### [WORK REQUEST]
Repeat the lines below exactly as they appear, but leave out the images.

(Data records)
···
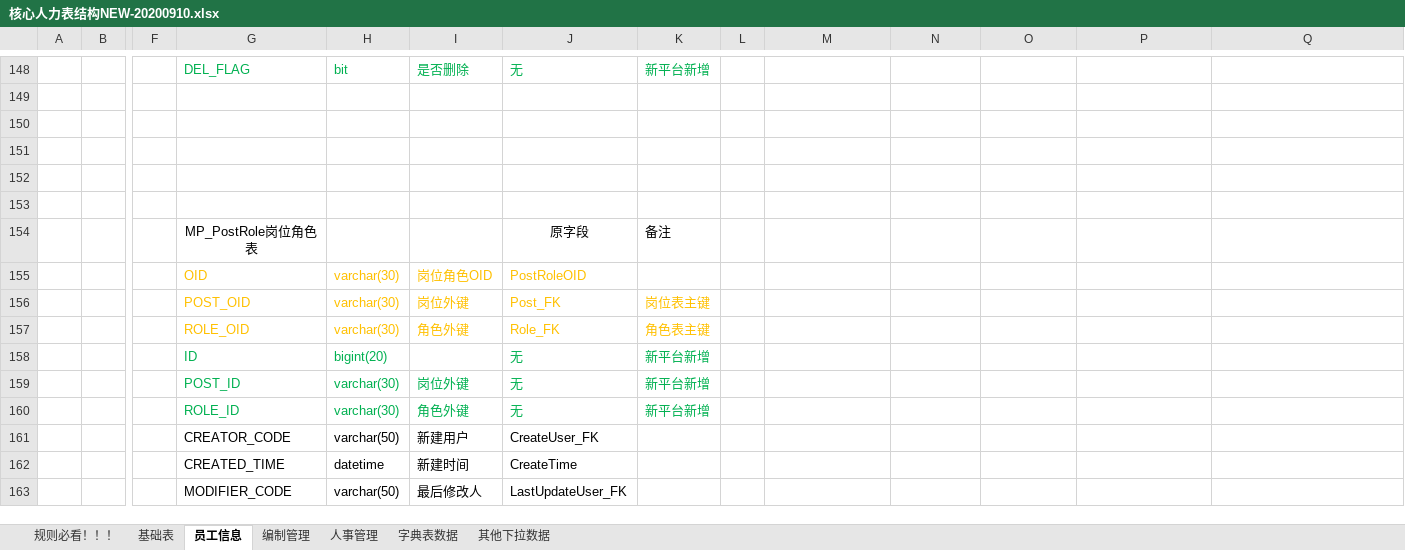
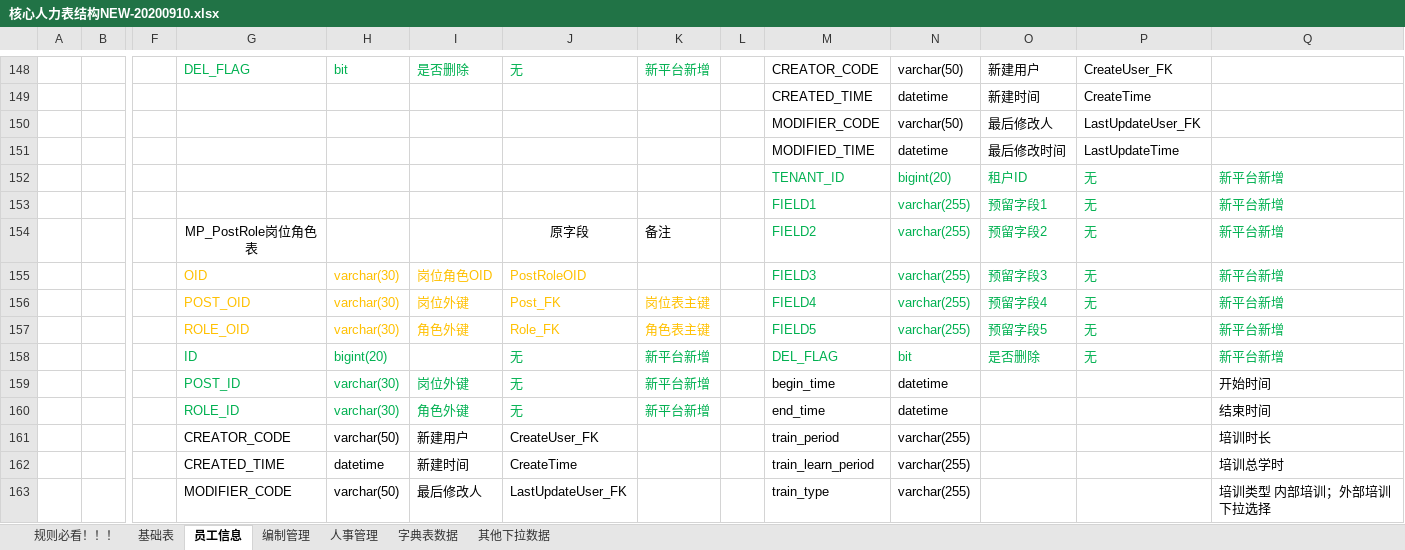
Before and after one commit to cp-hi/herdao_manpower, an Excel workbook: doc/核心人力表结构NEW-20200910.xlsx, sheet 员工信息, drawn as a sheet; only a part is shown, gaps mark what is left out; values as stored, in another font and other column widths than the file's, no borders; removed rows and columns are numbered as before the commit, all else as after; rows hold the shown columns only; the diff covers the shown part only; the diff names each change by its address in the sheet, - before the commit and + after, or states it on an @@ line.

Commit message:
+ MP_staffTrain 员工培训表

```diff
--- a/doc/核心人力表结构NEW-20200910.xlsx (sheet 员工信息)
+++ b/doc/核心人力表结构NEW-20200910.xlsx (sheet 员工信息)
-M148: (empty)
+M148: CREATOR_CODE
-N148: (empty)
+N148: varchar(50)
-O148: (empty)
+O148: 新建用户
-P148: (empty)
+P148: CreateUser_FK
-row 149: (empty)
+row 149:  |  |  |  |  |  |  |  |  | CREATED_TIME | datetime | 新建时间 | CreateTime
-row 150: (empty)
+row 150:  |  |  |  |  |  |  |  |  | MODIFIER_CODE | varchar(50) | 最后修改人 | LastUpdateUser_FK
-row 151: (empty)
+row 151:  |  |  |  |  |  |  |  |  | MODIFIED_TIME | datetime | 最后修改时间 | LastUpdateTime
-row 152: (empty)
+row 152:  |  |  |  |  |  |  |  |  | TENANT_ID | bigint(20) | 租户ID | 无 | 新平台新增
-row 153: (empty)
+row 153:  |  |  |  |  |  |  |  |  | FIELD1 | varchar(255) | 预留字段1 | 无 | 新平台新增
-row 154:  |  |  | MP_PostRole岗位角色表 |  |  | 原字段 | 备注
-row 155:  |  |  | OID | varchar(30) | 岗位角色OID | PostRoleOID
-row 156:  |  |  | POST_OID | varchar(30) | 岗位外键 | Post_FK | 岗位表主键
-row 157:  |  |  | ROLE_OID | varchar(30) | 角色外键 | Role_FK | 角色表主键
-row 158:  |  |  | ID | bigint(20) |  | 无 | 新平台新增
+row 154:  |  |  | MP_PostRole岗位角色表 |  |  | 原字段 | 备注 |  | FIELD2 | varchar(255) | 预留字段2 | 无 | 新平台新增
+row 155:  |  |  | OID | varchar(30) | 岗位角色OID | PostRoleOID |  |  | FIELD3 | varchar(255) | 预留字段3 | 无 | 新平台新增
+row 156:  |  |  | POST_OID | varchar(30) | 岗位外键 | Post_FK | 岗位表主键 |  | FIELD4 | varchar(255) | 预留字段4 | 无 | 新平台新增
+row 157:  |  |  | ROLE_OID | varchar(30) | 角色外键 | Role_FK | 角色表主键 |  | FIELD5 | varchar(255) | 预留字段5 | 无 | 新平台新增
+row 158:  |  |  | ID | bigint(20) |  | 无 | 新平台新增 |  | DEL_FLAG | bit | 是否删除 | 无 | 新平台新增
-M159: (empty)
+M159: begin_time
-N159:N160: (empty)
+N159:N160: datetime
-Q159: (empty)
+Q159: 开始时间
-M160: (empty)
+M160: end_time
-Q160: (empty)
+Q160: 结束时间
-M161: (empty)
+M161: train_period
-N161:N163: (empty)
+N161:N163: varchar(255)
-Q161: (empty)
+Q161: 培训时长
-M162: (empty)
+M162: train_learn_period
-Q162: (empty)
+Q162: 培训总学时
-M163: (empty)
+M163: train_type
-Q163: (empty)
+Q163: 培训类型 内部培训；外部培训 下拉选择
```
Also changed, not shown: 52 edited cells and merged cells elsewhere in this sheet.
···
### [EXERCISE ANSWER]
Before and after one commit to cp-hi/herdao_manpower, an Excel workbook: doc/核心人力表结构NEW-20200910.xlsx, sheet 员工信息, drawn as a sheet; only a part is shown, gaps mark what is left out; values as stored, in another font and other column widths than the file's, no borders; removed rows and columns are numbered as before the commit, all else as after; rows hold the shown columns only; the diff covers the shown part only; the diff names each change by its address in the sheet, - before the commit and + after, or states it on an @@ line.

Commit message:
+ MP_staffTrain 员工培训表

```diff
--- a/doc/核心人力表结构NEW-20200910.xlsx (sheet 员工信息)
+++ b/doc/核心人力表结构NEW-20200910.xlsx (sheet 员工信息)
-M148: (empty)
+M148: CREATOR_CODE
-N148: (empty)
+N148: varchar(50)
-O148: (empty)
+O148: 新建用户
-P148: (empty)
+P148: CreateUser_FK
-row 149: (empty)
+row 149:  |  |  |  |  |  |  |  |  | CREATED_TIME | datetime | 新建时间 | CreateTime
-row 150: (empty)
+row 150:  |  |  |  |  |  |  |  |  | MODIFIER_CODE | varchar(50) | 最后修改人 | LastUpdateUser_FK
-row 151: (empty)
+row 151:  |  |  |  |  |  |  |  |  | MODIFIED_TIME | datetime | 最后修改时间 | LastUpdateTime
-row 152: (empty)
+row 152:  |  |  |  |  |  |  |  |  | TENANT_ID | bigint(20) | 租户ID | 无 | 新平台新增
-row 153: (empty)
+row 153:  |  |  |  |  |  |  |  |  | FIELD1 | varchar(255) | 预留字段1 | 无 | 新平台新增
-row 154:  |  |  | MP_PostRole岗位角色表 |  |  | 原字段 | 备注
-row 155:  |  |  | OID | varchar(30) | 岗位角色OID | PostRoleOID
-row 156:  |  |  | POST_OID | varchar(30) | 岗位外键 | Post_FK | 岗位表主键
-row 157:  |  |  | ROLE_OID | varchar(30) | 角色外键 | Role_FK | 角色表主键
-row 158:  |  |  | ID | bigint(20) |  | 无 | 新平台新增
+row 154:  |  |  | MP_PostRole岗位角色表 |  |  | 原字段 | 备注 |  | FIELD2 | varchar(255) | 预留字段2 | 无 | 新平台新增
+row 155:  |  |  | OID | varchar(30) | 岗位角色OID | PostRoleOID |  |  | FIELD3 | varchar(255) | 预留字段3 | 无 | 新平台新增
+row 156:  |  |  | POST_OID | varchar(30) | 岗位外键 | Post_FK | 岗位表主键 |  | FIELD4 | varchar(255) | 预留字段4 | 无 | 新平台新增
+row 157:  |  |  | ROLE_OID | varchar(30) | 角色外键 | Role_FK | 角色表主键 |  | FIELD5 | varchar(255) | 预留字段5 | 无 | 新平台新增
+row 158:  |  |  | ID | bigint(20) |  | 无 | 新平台新增 |  | DEL_FLAG | bit | 是否删除 | 无 | 新平台新增
-M159: (empty)
+M159: begin_time
-N159:N160: (empty)
+N159:N160: datetime
-Q159: (empty)
+Q159: 开始时间
-M160: (empty)
+M160: end_time
-Q160: (empty)
+Q160: 结束时间
-M161: (empty)
+M161: train_period
-N161:N163: (empty)
+N161:N163: varchar(255)
-Q161: (empty)
+Q161: 培训时长
-M162: (empty)
+M162: train_learn_period
-Q162: (empty)
+Q162: 培训总学时
-M163: (empty)
+M163: train_type
-Q163: (empty)
+Q163: 培训类型 内部培训；外部培训 下拉选择
```
Also changed, not shown: 52 edited cells and merged cells elsewhere in this sheet.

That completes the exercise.